══ Materials provided

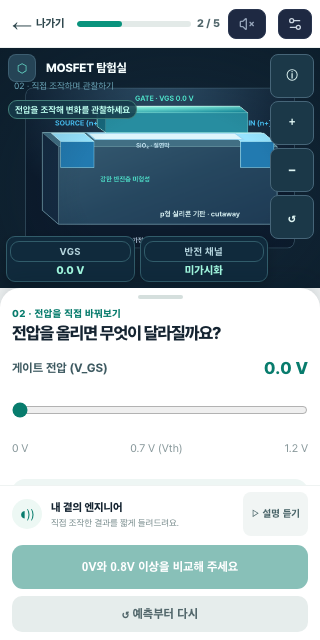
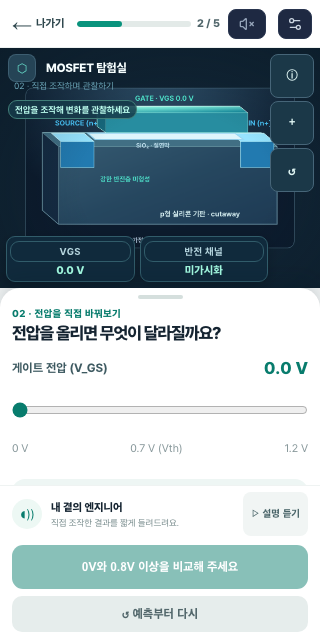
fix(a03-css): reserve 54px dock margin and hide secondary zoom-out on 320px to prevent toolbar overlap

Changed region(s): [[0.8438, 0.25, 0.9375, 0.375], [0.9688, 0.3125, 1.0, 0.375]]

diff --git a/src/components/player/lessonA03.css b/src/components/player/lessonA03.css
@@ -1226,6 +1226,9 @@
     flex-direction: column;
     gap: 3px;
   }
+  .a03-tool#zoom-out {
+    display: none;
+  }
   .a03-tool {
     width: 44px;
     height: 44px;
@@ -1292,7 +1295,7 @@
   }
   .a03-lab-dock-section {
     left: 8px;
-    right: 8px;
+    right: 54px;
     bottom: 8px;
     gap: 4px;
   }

════
══ Materials provided

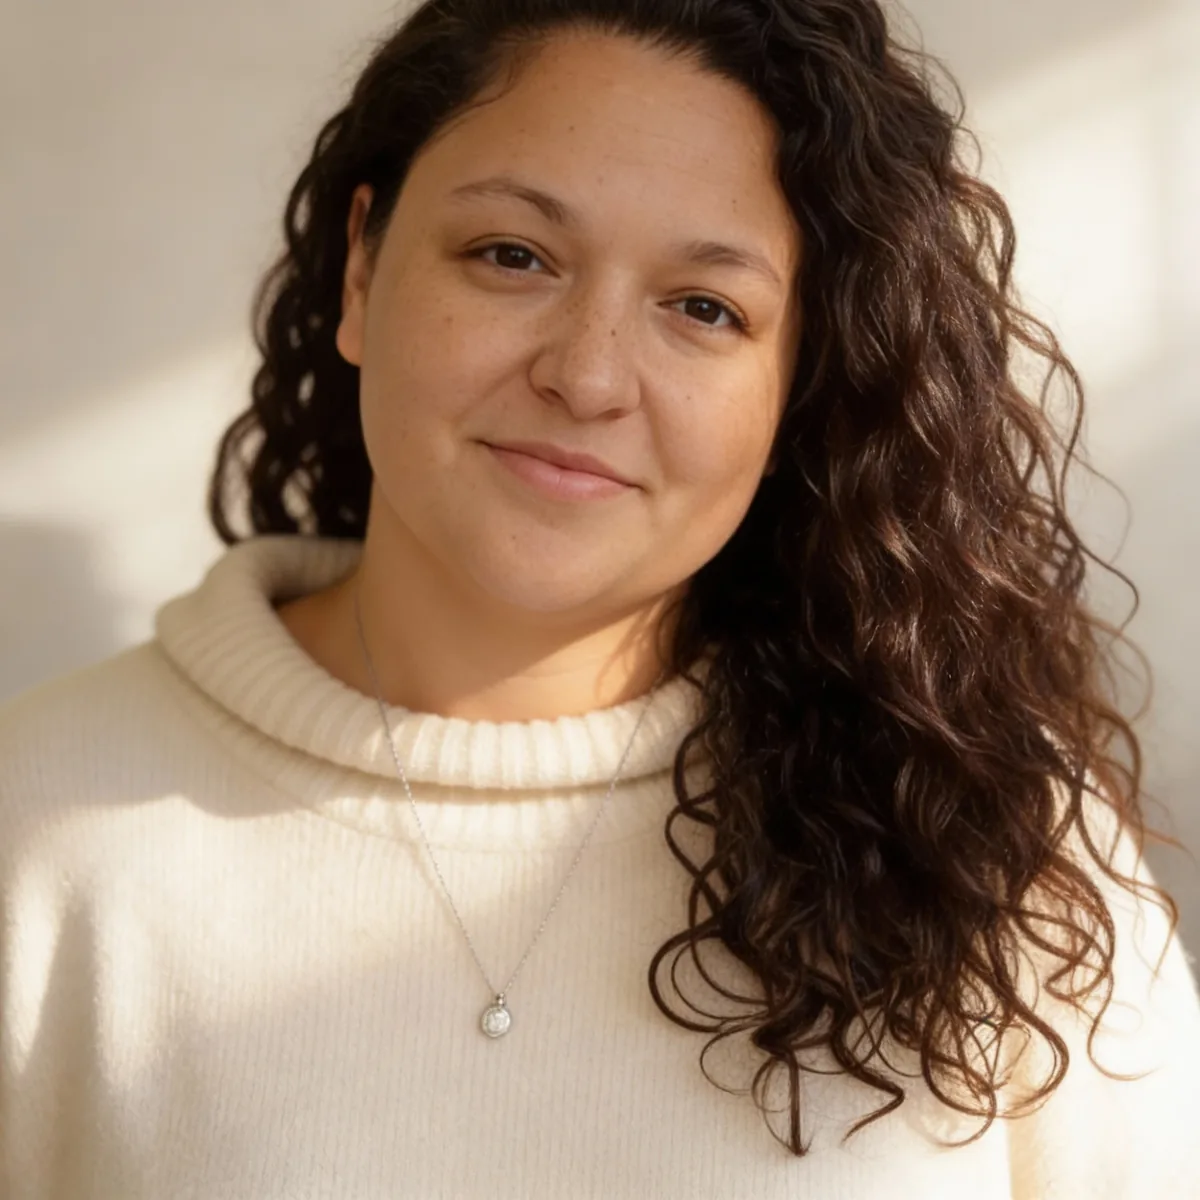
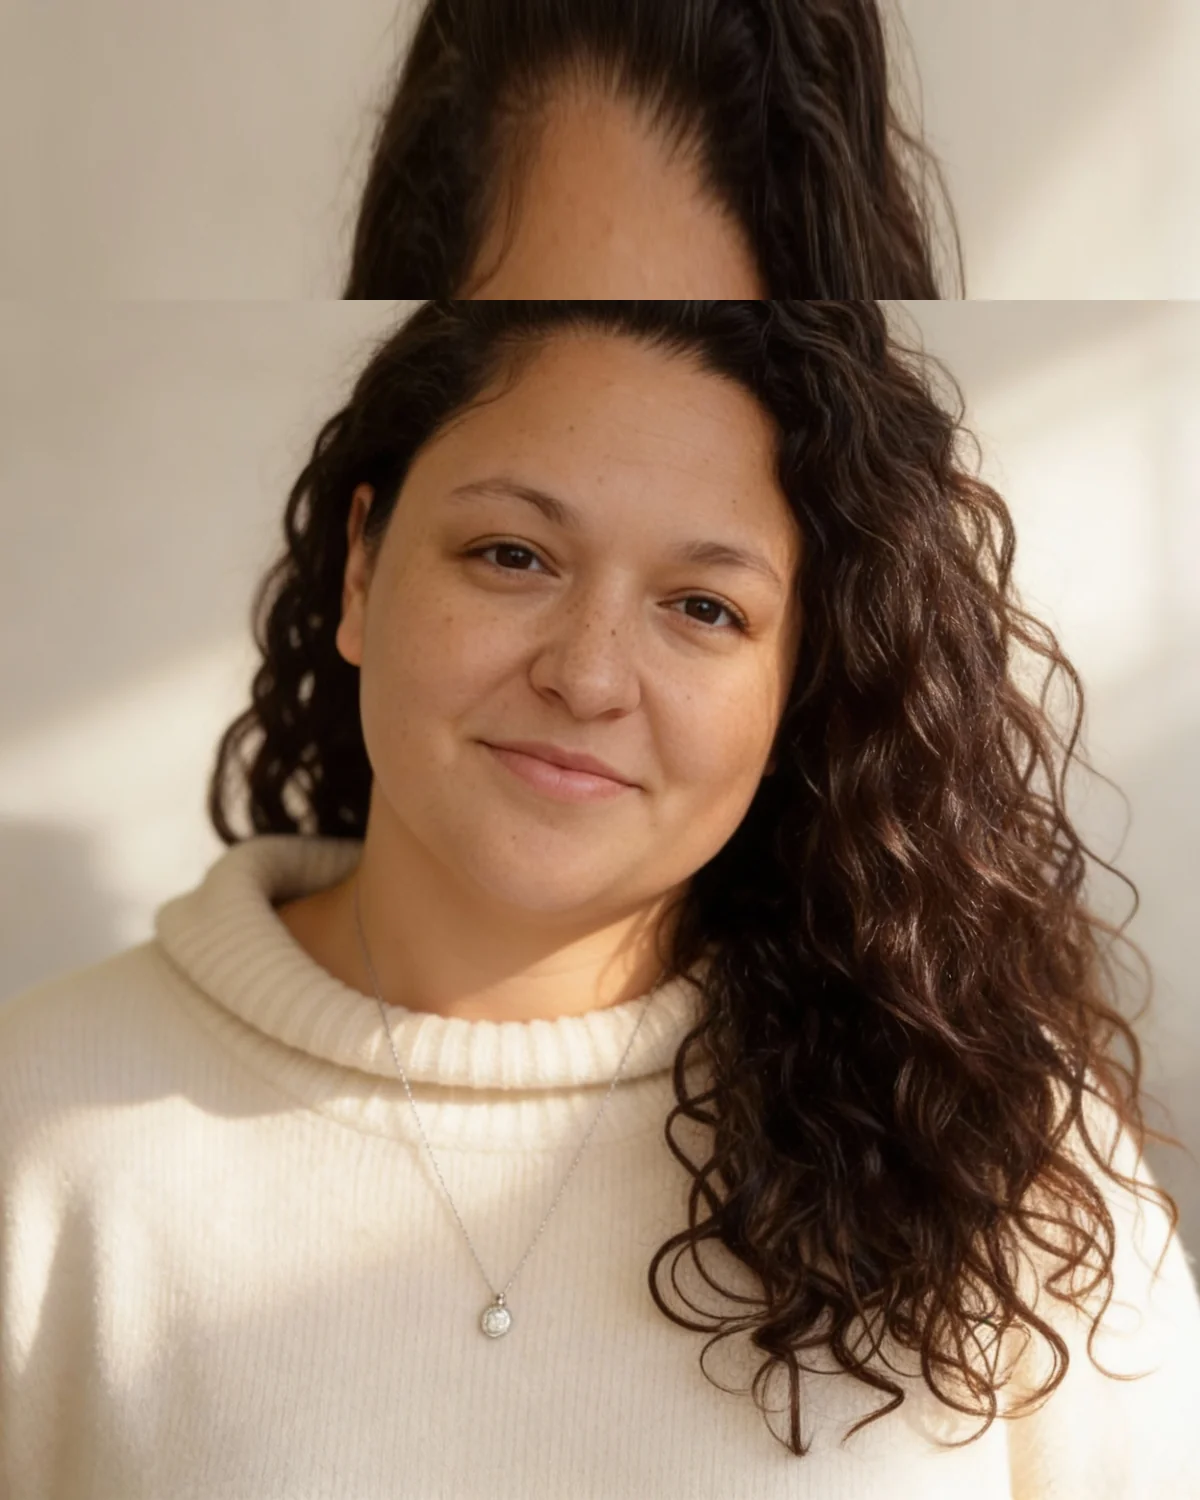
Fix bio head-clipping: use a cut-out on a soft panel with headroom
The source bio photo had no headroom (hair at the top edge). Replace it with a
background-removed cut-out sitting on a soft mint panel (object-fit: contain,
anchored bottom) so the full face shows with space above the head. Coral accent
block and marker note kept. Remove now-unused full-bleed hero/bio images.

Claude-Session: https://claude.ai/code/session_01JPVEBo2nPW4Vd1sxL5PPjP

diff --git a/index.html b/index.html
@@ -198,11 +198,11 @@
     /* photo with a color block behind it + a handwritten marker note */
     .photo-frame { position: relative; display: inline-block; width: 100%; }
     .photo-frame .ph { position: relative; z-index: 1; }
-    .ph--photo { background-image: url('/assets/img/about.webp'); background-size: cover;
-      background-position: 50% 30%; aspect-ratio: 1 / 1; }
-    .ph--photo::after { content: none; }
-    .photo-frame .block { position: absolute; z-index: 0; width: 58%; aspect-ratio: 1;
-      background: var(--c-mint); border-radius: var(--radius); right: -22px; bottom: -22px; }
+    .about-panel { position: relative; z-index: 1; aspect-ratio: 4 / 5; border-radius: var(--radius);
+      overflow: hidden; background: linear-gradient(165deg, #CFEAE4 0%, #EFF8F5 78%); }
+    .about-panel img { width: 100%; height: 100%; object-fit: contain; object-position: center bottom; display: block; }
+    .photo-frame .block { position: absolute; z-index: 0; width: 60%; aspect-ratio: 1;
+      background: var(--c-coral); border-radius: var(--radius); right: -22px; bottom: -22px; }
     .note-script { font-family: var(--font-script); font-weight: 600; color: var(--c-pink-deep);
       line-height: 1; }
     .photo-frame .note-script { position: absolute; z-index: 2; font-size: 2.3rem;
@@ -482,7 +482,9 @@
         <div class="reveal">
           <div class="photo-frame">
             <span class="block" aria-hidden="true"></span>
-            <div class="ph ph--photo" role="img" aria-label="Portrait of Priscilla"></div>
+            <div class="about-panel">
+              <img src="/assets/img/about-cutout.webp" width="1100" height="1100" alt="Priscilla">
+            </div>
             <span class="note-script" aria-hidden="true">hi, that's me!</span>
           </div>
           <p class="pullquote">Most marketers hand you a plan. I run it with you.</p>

════
══ Materials provided

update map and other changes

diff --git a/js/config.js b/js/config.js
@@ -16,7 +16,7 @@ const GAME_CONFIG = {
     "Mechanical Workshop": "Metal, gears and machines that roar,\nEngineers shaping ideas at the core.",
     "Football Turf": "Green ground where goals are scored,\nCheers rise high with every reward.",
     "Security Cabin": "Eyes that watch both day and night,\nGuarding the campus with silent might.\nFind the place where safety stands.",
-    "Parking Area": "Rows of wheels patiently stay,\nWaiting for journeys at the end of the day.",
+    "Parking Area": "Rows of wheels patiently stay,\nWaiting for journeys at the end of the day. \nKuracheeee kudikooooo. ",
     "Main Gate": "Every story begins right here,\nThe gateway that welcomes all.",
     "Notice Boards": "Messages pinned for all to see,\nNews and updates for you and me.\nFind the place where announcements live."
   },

════

▸ **Task requirements**: Check each line of the data above for the string "aria", and copy the ones that have it.

▸ **Solution for this task**:
             <span class="block" aria-hidden="true"></span>
-            <div class="ph ph--photo" role="img" aria-label="Portrait of Priscilla"></div>
             <span class="note-script" aria-hidden="true">hi, that's me!</span>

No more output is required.